PROMPT ▸
Keep only the lines of the data below that contain "offset", and copy them.

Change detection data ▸
··········

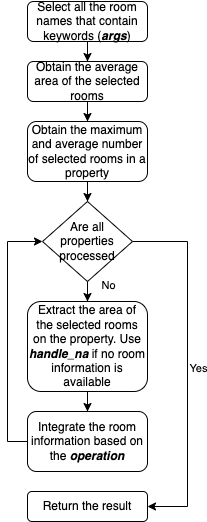
Earlier version of the draw.io export Final Report/figures/extract_room_get_rooms.png (luowx0905/Individual-Project). Source tidied: cells renumbered, new cells last; positions are measured from the earlier drawing's top-left corner, leaving out a move shared by most shapes. Source of this version:
```xml
<mxGraphModel>
  <root>
    <mxCell id="0" />
    <mxCell id="1" parent="0" />
    <mxCell id="2" style="edgeStyle=orthogonalEdgeStyle;rounded=0;jettySize=auto;html=1;entryX=0.5;entryY=0;entryDx=0;entryDy=0;" parent="1" edge="1" source="3" target="5">
      <mxGeometry relative="1" as="geometry" />
    </mxCell>
    <mxCell id="3" value="Select all the room names that contain keywords (&lt;i&gt;&lt;b&gt;args&lt;/b&gt;&lt;/i&gt;)" style="rounded=1;whiteSpace=wrap;html=1;fontSize=12;glass=0;strokeWidth=1;shadow=0;" parent="1" vertex="1">
      <mxGeometry x="20" width="120" height="40" as="geometry" />
    </mxCell>
    <mxCell id="4" style="edgeStyle=orthogonalEdgeStyle;rounded=0;jettySize=auto;html=1;entryX=0.5;entryY=0;entryDx=0;entryDy=0;" parent="1" edge="1" source="5" target="7">
      <mxGeometry relative="1" as="geometry" />
    </mxCell>
    <mxCell id="5" value="Obtain the average area of the selected rooms" style="rounded=1;whiteSpace=wrap;html=1;" parent="1" vertex="1">
      <mxGeometry x="20" y="60" width="120" height="40" as="geometry" />
    </mxCell>
    <mxCell id="6" style="edgeStyle=orthogonalEdgeStyle;rounded=0;jettySize=auto;html=1;entryX=0.5;entryY=0;entryDx=0;entryDy=0;" parent="1" edge="1" source="7" target="12">
      <mxGeometry relative="1" as="geometry" />
    </mxCell>
    <mxCell id="7" value="Obtain the maximum and average number of selected rooms in a property" style="rounded=1;whiteSpace=wrap;html=1;" parent="1" vertex="1">
      <mxGeometry x="20" y="120" width="120" height="60" as="geometry" />
    </mxCell>
    <mxCell id="8" style="edgeStyle=orthogonalEdgeStyle;rounded=0;jettySize=auto;html=1;" parent="1" edge="1" source="12" target="14">
      <mxGeometry relative="1" as="geometry" />
    </mxCell>
    <mxCell id="9" value="No" style="edgeLabel;html=1;align=center;verticalAlign=middle;" parent="8" vertex="1">
      <mxGeometry x="-0.38" y="1" relative="1" as="geometry">
        <mxPoint x="19" y="-16" as="offset" />
      </mxGeometry>
    </mxCell>
    <mxCell id="10" style="edgeStyle=orthogonalEdgeStyle;rounded=0;jettySize=auto;html=1;" parent="1" edge="1" source="12" target="17">
      <mxGeometry relative="1" as="geometry">
        <Array as="points">
          <mxPoint x="180" y="240" />
          <mxPoint x="180" y="505" />
        </Array>
      </mxGeometry>
    </mxCell>
    <mxCell id="11" value="Yes" style="edgeLabel;html=1;align=center;verticalAlign=middle;" parent="10" vertex="1">
      <mxGeometry x="0.01" y="3" relative="1" as="geometry">
        <mxPoint x="7" as="offset" />
      </mxGeometry>
    </mxCell>
    <mxCell id="12" value="Are all properties processed" style="rhombus;whiteSpace=wrap;html=1;" parent="1" vertex="1">
      <mxGeometry x="35" y="200" width="90" height="80" as="geometry" />
    </mxCell>
    <mxCell id="13" style="edgeStyle=orthogonalEdgeStyle;rounded=0;jettySize=auto;html=1;" parent="1" edge="1" source="14" target="16">
      <mxGeometry relative="1" as="geometry" />
    </mxCell>
    <mxCell id="14" value="Extract the area of the selected rooms on the property. Use &lt;b&gt;&lt;i&gt;handle_na&lt;/i&gt;&lt;/b&gt; if no room information is available" style="rounded=1;whiteSpace=wrap;html=1;" parent="1" vertex="1">
      <mxGeometry x="20" y="300" width="120" height="90" as="geometry" />
    </mxCell>
    <mxCell id="15" style="edgeStyle=orthogonalEdgeStyle;rounded=0;jettySize=auto;html=1;entryX=0;entryY=0.5;entryDx=0;entryDy=0;" parent="1" edge="1" source="16" target="12">
      <mxGeometry relative="1" as="geometry">
        <Array as="points">
          <mxPoint y="440" />
          <mxPoint y="240" />
        </Array>
      </mxGeometry>
    </mxCell>
    <mxCell id="16" value="Integrate the room information based on the &lt;i&gt;&lt;b&gt;operation&lt;/b&gt;&lt;/i&gt;" style="rounded=1;whiteSpace=wrap;html=1;" parent="1" vertex="1">
      <mxGeometry x="20" y="410" width="120" height="60" as="geometry" />
    </mxCell>
    <mxCell id="17" value="Return the result" style="rounded=1;whiteSpace=wrap;html=1;" parent="1" vertex="1">
      <mxGeometry x="20" y="490" width="120" height="30" as="geometry" />
    </mxCell>
  </root>
</mxGraphModel>
```
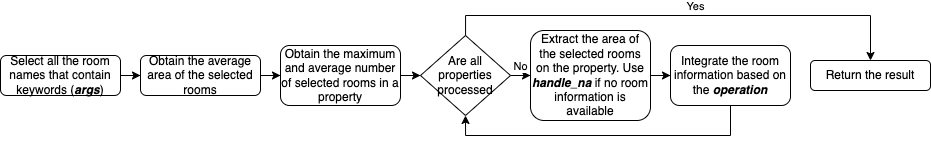
Later version of the same file.

The edit, as a diff of the source:
```diff
@@ -2,67 +2,67 @@
   <root>
     <mxCell id="0" />
     <mxCell id="1" parent="0" />
-    <mxCell id="2" style="edgeStyle=orthogonalEdgeStyle;rounded=0;jettySize=auto;html=1;entryX=0.5;entryY=0;entryDx=0;entryDy=0;" parent="1" edge="1" source="3" target="5">
+    <mxCell id="2" style="edgeStyle=orthogonalEdgeStyle;rounded=0;jettySize=auto;html=1;" parent="1" edge="1" source="3" target="5">
       <mxGeometry relative="1" as="geometry" />
     </mxCell>
     <mxCell id="3" value="Select all the room names that contain keywords (&lt;i&gt;&lt;b&gt;args&lt;/b&gt;&lt;/i&gt;)" style="rounded=1;whiteSpace=wrap;html=1;fontSize=12;glass=0;strokeWidth=1;shadow=0;" parent="1" vertex="1">
-      <mxGeometry x="20" width="120" height="40" as="geometry" />
+      <mxGeometry x="-80" y="50" width="120" height="40" as="geometry" />
     </mxCell>
-    <mxCell id="4" style="edgeStyle=orthogonalEdgeStyle;rounded=0;jettySize=auto;html=1;entryX=0.5;entryY=0;entryDx=0;entryDy=0;" parent="1" edge="1" source="5" target="7">
+    <mxCell id="4" style="edgeStyle=orthogonalEdgeStyle;rounded=0;jettySize=auto;html=1;" parent="1" edge="1" source="5" target="7">
       <mxGeometry relative="1" as="geometry" />
     </mxCell>
     <mxCell id="5" value="Obtain the average area of the selected rooms" style="rounded=1;whiteSpace=wrap;html=1;" parent="1" vertex="1">
-      <mxGeometry x="20" y="60" width="120" height="40" as="geometry" />
+      <mxGeometry x="60" y="50" width="120" height="40" as="geometry" />
     </mxCell>
-    <mxCell id="6" style="edgeStyle=orthogonalEdgeStyle;rounded=0;jettySize=auto;html=1;entryX=0.5;entryY=0;entryDx=0;entryDy=0;" parent="1" edge="1" source="7" target="12">
+    <mxCell id="6" style="edgeStyle=orthogonalEdgeStyle;rounded=0;jettySize=auto;html=1;" parent="1" edge="1" source="7" target="12">
       <mxGeometry relative="1" as="geometry" />
     </mxCell>
     <mxCell id="7" value="Obtain the maximum and average number of selected rooms in a property" style="rounded=1;whiteSpace=wrap;html=1;" parent="1" vertex="1">
-      <mxGeometry x="20" y="120" width="120" height="60" as="geometry" />
+      <mxGeometry x="200" y="40" width="120" height="60" as="geometry" />
     </mxCell>
     <mxCell id="8" style="edgeStyle=orthogonalEdgeStyle;rounded=0;jettySize=auto;html=1;" parent="1" edge="1" source="12" target="14">
       <mxGeometry relative="1" as="geometry" />
     </mxCell>
     <mxCell id="9" value="No" style="edgeLabel;html=1;align=center;verticalAlign=middle;" parent="8" vertex="1">
-      <mxGeometry x="-0.38" y="1" relative="1" as="geometry">
-        <mxPoint x="19" y="-16" as="offset" />
+      <mxGeometry x="0.03" y="2" relative="1" as="geometry">
+        <mxPoint y="-12" as="offset" />
       </mxGeometry>
     </mxCell>
-    <mxCell id="10" style="edgeStyle=orthogonalEdgeStyle;rounded=0;jettySize=auto;html=1;" parent="1" edge="1" source="12" target="17">
+    <mxCell id="10" style="edgeStyle=orthogonalEdgeStyle;rounded=0;jettySize=auto;html=1;entryX=0.5;entryY=0;entryDx=0;entryDy=0;" parent="1" edge="1" source="12" target="17">
       <mxGeometry relative="1" as="geometry">
         <Array as="points">
-          <mxPoint x="180" y="240" />
-          <mxPoint x="180" y="505" />
+          <mxPoint x="385" y="10" />
+          <mxPoint x="790" y="10" />
         </Array>
       </mxGeometry>
     </mxCell>
     <mxCell id="11" value="Yes" style="edgeLabel;html=1;align=center;verticalAlign=middle;" parent="10" vertex="1">
-      <mxGeometry x="0.01" y="3" relative="1" as="geometry">
-        <mxPoint x="7" as="offset" />
+      <mxGeometry x="0.06" y="1" relative="1" as="geometry">
+        <mxPoint y="-9" as="offset" />
       </mxGeometry>
     </mxCell>
     <mxCell id="12" value="Are all properties processed" style="rhombus;whiteSpace=wrap;html=1;" parent="1" vertex="1">
-      <mxGeometry x="35" y="200" width="90" height="80" as="geometry" />
+      <mxGeometry x="340" y="30" width="90" height="80" as="geometry" />
     </mxCell>
     <mxCell id="13" style="edgeStyle=orthogonalEdgeStyle;rounded=0;jettySize=auto;html=1;" parent="1" edge="1" source="14" target="16">
       <mxGeometry relative="1" as="geometry" />
     </mxCell>
     <mxCell id="14" value="Extract the area of the selected rooms on the property. Use &lt;b&gt;&lt;i&gt;handle_na&lt;/i&gt;&lt;/b&gt; if no room information is available" style="rounded=1;whiteSpace=wrap;html=1;" parent="1" vertex="1">
-      <mxGeometry x="20" y="300" width="120" height="90" as="geometry" />
+      <mxGeometry x="450" y="25" width="120" height="90" as="geometry" />
     </mxCell>
-    <mxCell id="15" style="edgeStyle=orthogonalEdgeStyle;rounded=0;jettySize=auto;html=1;entryX=0;entryY=0.5;entryDx=0;entryDy=0;" parent="1" edge="1" source="16" target="12">
+    <mxCell id="15" style="edgeStyle=orthogonalEdgeStyle;rounded=0;jettySize=auto;html=1;entryX=0.5;entryY=1;entryDx=0;entryDy=0;" parent="1" edge="1" source="16" target="12">
       <mxGeometry relative="1" as="geometry">
         <Array as="points">
-          <mxPoint y="440" />
-          <mxPoint y="240" />
+          <mxPoint x="650" y="130" />
+          <mxPoint x="385" y="130" />
         </Array>
       </mxGeometry>
     </mxCell>
     <mxCell id="16" value="Integrate the room information based on the &lt;i&gt;&lt;b&gt;operation&lt;/b&gt;&lt;/i&gt;" style="rounded=1;whiteSpace=wrap;html=1;" parent="1" vertex="1">
-      <mxGeometry x="20" y="410" width="120" height="60" as="geometry" />
+      <mxGeometry x="590" y="40" width="120" height="60" as="geometry" />
     </mxCell>
     <mxCell id="17" value="Return the result" style="rounded=1;whiteSpace=wrap;html=1;" parent="1" vertex="1">
-      <mxGeometry x="20" y="490" width="120" height="30" as="geometry" />
+      <mxGeometry x="730" y="55" width="120" height="30" as="geometry" />
     </mxCell>
   </root>
 </mxGraphModel>
```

··········

RESPONSE BELOW ▸
        <mxPoint x="19" y="-16" as="offset" />
        <mxPoint x="7" as="offset" />
-        <mxPoint x="19" y="-16" as="offset" />
+        <mxPoint y="-12" as="offset" />
-        <mxPoint x="7" as="offset" />
+        <mxPoint y="-9" as="offset" />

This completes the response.